**WHAT THE TASK ASKS**
Work out how many lines in the listing below include the word "panel". Give nothing but the number.

** DATA FOR THIS TASK follows **

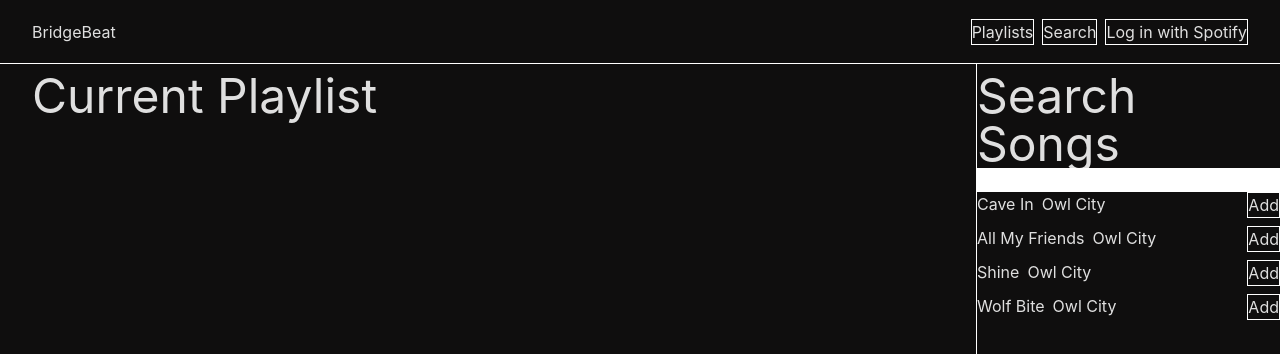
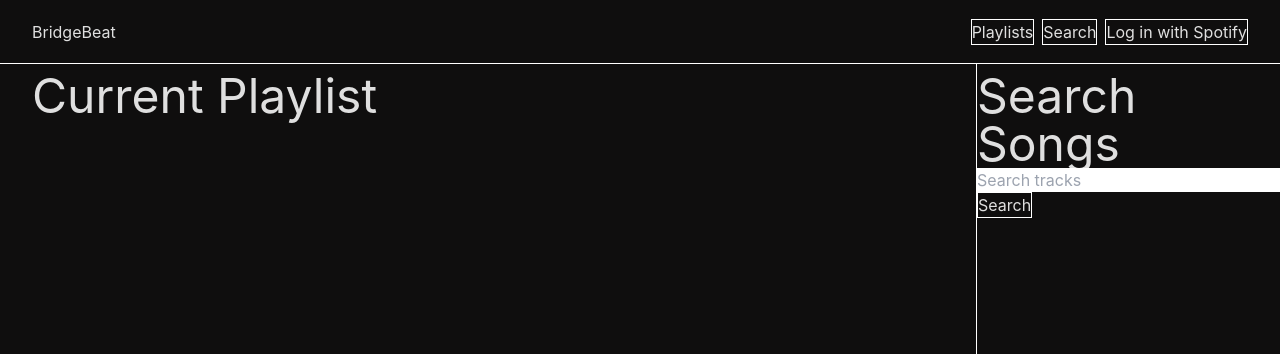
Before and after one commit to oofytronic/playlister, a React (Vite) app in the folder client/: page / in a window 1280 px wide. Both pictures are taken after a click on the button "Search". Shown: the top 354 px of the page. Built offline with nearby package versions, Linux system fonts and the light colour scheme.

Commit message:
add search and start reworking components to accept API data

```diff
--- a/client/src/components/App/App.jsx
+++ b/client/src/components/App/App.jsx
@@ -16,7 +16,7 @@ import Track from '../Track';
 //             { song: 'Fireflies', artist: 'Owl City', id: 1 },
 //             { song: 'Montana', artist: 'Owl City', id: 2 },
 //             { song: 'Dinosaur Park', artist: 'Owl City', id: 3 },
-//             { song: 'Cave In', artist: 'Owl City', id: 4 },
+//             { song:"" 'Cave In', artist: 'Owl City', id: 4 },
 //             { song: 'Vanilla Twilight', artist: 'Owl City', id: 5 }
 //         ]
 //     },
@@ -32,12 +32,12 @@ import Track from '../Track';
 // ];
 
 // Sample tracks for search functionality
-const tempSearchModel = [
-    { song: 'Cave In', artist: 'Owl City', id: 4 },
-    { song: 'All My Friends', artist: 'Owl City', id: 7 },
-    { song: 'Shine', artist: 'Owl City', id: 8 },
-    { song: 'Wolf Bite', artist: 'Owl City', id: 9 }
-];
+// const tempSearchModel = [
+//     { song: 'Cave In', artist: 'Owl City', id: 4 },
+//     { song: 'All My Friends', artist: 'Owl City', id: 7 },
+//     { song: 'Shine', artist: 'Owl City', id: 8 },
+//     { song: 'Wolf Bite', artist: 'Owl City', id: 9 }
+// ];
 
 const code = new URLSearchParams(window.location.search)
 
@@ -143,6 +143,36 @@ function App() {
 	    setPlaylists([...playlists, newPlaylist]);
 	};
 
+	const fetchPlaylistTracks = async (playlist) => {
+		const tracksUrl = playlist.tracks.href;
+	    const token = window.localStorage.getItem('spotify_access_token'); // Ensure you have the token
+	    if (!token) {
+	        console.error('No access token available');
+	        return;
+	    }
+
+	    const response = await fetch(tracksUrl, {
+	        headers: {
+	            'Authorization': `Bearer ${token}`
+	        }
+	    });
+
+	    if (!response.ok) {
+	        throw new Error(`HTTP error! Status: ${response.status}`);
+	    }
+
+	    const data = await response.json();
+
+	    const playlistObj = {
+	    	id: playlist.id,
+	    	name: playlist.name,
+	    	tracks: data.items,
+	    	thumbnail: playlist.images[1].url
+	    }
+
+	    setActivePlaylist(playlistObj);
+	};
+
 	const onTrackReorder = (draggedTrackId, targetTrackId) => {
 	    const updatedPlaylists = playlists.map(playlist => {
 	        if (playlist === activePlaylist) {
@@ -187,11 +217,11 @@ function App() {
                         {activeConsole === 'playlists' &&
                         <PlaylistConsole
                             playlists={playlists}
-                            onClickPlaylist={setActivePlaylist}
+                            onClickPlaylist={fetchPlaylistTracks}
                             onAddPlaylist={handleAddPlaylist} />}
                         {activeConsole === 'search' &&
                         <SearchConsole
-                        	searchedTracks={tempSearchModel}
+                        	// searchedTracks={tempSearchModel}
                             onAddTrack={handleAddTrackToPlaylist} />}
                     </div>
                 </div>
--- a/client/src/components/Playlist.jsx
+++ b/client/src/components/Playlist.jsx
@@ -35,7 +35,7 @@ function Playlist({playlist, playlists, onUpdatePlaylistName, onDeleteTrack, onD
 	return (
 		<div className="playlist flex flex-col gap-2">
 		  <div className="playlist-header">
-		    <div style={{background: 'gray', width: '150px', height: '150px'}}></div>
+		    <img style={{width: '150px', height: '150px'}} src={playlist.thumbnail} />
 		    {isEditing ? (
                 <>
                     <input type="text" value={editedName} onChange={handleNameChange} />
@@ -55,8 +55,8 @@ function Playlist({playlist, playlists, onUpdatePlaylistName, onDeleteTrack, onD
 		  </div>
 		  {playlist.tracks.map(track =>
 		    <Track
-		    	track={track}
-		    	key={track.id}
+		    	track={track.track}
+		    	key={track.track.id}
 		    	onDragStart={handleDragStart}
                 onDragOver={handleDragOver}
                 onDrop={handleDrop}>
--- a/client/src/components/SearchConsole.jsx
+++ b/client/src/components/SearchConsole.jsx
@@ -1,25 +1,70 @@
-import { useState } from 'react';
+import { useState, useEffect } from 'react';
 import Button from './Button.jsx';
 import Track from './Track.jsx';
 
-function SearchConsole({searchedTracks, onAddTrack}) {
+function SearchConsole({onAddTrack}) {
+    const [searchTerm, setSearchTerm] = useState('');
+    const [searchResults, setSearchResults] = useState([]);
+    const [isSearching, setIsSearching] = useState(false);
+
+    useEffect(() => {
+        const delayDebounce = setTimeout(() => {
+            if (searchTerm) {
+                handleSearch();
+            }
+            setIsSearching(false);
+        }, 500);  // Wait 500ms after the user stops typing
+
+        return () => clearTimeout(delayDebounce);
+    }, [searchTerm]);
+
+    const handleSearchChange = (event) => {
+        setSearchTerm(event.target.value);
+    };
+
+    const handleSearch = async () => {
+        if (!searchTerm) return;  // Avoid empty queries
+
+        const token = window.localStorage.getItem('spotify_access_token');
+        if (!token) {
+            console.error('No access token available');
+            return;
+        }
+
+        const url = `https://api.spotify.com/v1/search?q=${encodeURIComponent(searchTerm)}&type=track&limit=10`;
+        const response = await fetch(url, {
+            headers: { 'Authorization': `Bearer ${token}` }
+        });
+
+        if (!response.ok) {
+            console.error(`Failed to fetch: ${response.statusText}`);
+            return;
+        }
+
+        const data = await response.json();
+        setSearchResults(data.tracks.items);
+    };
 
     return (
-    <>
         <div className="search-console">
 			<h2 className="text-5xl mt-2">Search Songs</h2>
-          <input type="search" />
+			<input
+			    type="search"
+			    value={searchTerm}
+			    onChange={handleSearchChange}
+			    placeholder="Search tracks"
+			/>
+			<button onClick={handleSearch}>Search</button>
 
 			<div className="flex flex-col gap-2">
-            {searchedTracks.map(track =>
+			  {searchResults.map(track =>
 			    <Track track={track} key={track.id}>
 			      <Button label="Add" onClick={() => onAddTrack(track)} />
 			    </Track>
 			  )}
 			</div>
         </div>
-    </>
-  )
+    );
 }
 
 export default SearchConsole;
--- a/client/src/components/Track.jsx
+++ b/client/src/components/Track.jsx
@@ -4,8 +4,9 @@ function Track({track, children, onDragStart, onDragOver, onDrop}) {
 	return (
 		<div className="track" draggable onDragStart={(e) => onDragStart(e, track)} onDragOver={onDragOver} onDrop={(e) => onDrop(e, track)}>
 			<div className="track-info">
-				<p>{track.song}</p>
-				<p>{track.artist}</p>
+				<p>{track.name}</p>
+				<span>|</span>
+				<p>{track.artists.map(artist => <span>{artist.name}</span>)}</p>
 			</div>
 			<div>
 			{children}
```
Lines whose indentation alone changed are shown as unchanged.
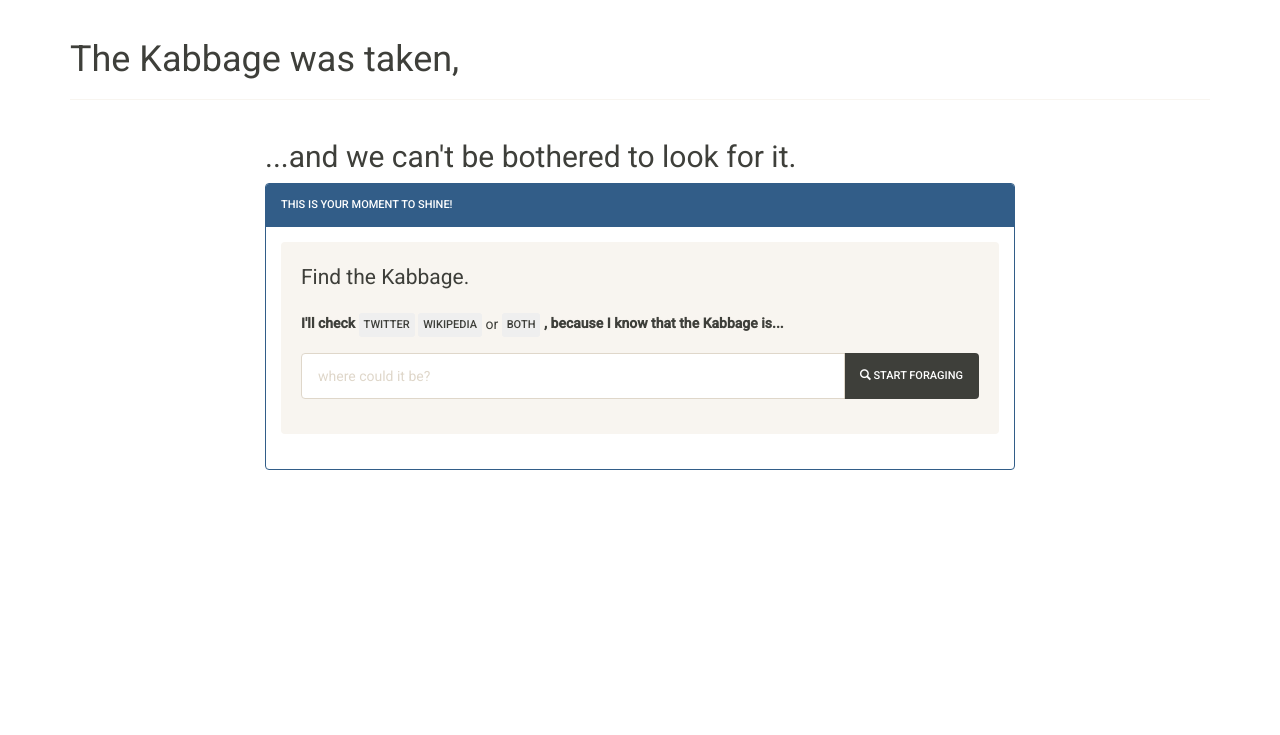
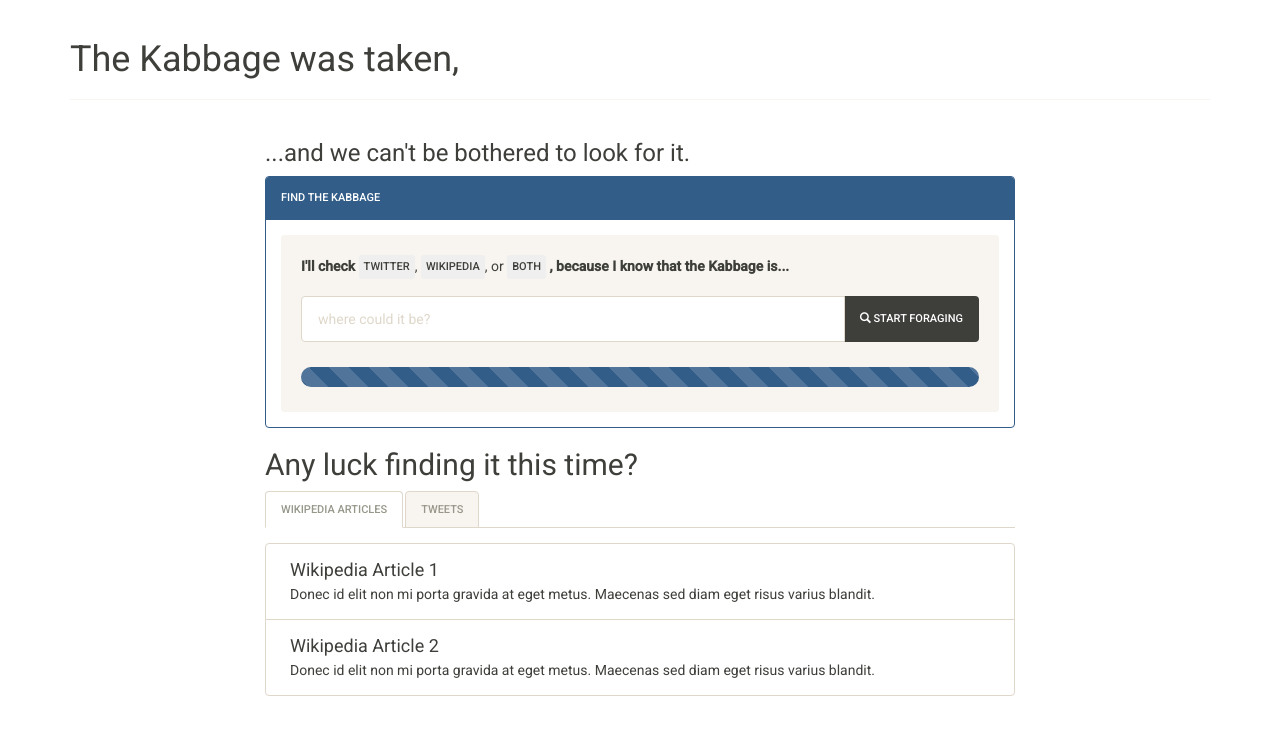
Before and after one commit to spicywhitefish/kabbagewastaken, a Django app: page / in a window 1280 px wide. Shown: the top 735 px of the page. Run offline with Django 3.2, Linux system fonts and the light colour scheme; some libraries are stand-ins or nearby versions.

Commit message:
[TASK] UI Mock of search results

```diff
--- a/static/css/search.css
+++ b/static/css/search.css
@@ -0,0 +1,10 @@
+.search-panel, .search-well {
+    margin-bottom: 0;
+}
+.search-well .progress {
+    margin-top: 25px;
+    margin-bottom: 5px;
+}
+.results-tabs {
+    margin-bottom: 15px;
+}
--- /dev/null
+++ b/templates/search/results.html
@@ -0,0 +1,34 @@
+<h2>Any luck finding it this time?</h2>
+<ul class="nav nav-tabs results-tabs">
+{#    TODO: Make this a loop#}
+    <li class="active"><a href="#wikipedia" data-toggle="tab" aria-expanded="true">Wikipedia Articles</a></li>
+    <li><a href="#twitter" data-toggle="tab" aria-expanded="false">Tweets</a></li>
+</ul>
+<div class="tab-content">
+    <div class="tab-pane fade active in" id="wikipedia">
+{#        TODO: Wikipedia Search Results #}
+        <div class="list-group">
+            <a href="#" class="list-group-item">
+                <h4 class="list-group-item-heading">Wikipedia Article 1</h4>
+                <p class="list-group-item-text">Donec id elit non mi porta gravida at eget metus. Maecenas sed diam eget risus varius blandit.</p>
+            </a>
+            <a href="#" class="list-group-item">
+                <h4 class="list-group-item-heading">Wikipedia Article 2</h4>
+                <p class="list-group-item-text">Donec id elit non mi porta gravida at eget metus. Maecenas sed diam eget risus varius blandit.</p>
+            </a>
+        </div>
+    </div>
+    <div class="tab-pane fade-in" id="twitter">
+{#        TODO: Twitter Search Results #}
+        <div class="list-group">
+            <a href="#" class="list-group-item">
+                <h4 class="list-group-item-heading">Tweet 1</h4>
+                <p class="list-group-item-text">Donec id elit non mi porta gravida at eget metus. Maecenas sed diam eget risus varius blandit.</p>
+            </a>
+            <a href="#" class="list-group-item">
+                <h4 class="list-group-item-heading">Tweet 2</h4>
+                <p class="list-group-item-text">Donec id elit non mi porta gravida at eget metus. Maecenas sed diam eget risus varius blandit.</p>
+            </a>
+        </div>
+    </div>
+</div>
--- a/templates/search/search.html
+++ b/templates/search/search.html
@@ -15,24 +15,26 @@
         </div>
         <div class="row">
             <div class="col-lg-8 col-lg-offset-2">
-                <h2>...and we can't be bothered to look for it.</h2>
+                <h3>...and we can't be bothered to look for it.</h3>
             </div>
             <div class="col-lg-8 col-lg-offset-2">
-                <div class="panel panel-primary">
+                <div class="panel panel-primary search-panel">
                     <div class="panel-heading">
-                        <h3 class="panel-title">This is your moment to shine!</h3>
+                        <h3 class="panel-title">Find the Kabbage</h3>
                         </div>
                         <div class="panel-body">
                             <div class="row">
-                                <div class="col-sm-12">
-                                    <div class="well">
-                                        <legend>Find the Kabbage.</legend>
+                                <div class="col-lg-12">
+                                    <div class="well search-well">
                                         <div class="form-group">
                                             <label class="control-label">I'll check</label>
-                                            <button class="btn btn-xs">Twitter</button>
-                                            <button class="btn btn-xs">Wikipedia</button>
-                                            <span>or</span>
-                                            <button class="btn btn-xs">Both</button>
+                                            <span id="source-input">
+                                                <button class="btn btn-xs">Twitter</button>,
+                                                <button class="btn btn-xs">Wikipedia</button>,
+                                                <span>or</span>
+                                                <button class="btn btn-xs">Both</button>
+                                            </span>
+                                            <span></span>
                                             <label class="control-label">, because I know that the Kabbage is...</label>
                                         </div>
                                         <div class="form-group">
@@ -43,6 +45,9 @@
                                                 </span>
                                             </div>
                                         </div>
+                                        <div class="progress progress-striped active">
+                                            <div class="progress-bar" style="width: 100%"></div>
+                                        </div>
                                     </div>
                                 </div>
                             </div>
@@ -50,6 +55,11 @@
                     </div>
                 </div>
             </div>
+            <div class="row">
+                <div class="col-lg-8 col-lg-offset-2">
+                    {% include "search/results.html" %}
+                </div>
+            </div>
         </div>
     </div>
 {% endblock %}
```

** End of DATA FOR THIS TASK **

**WRITTEN REPLY**
7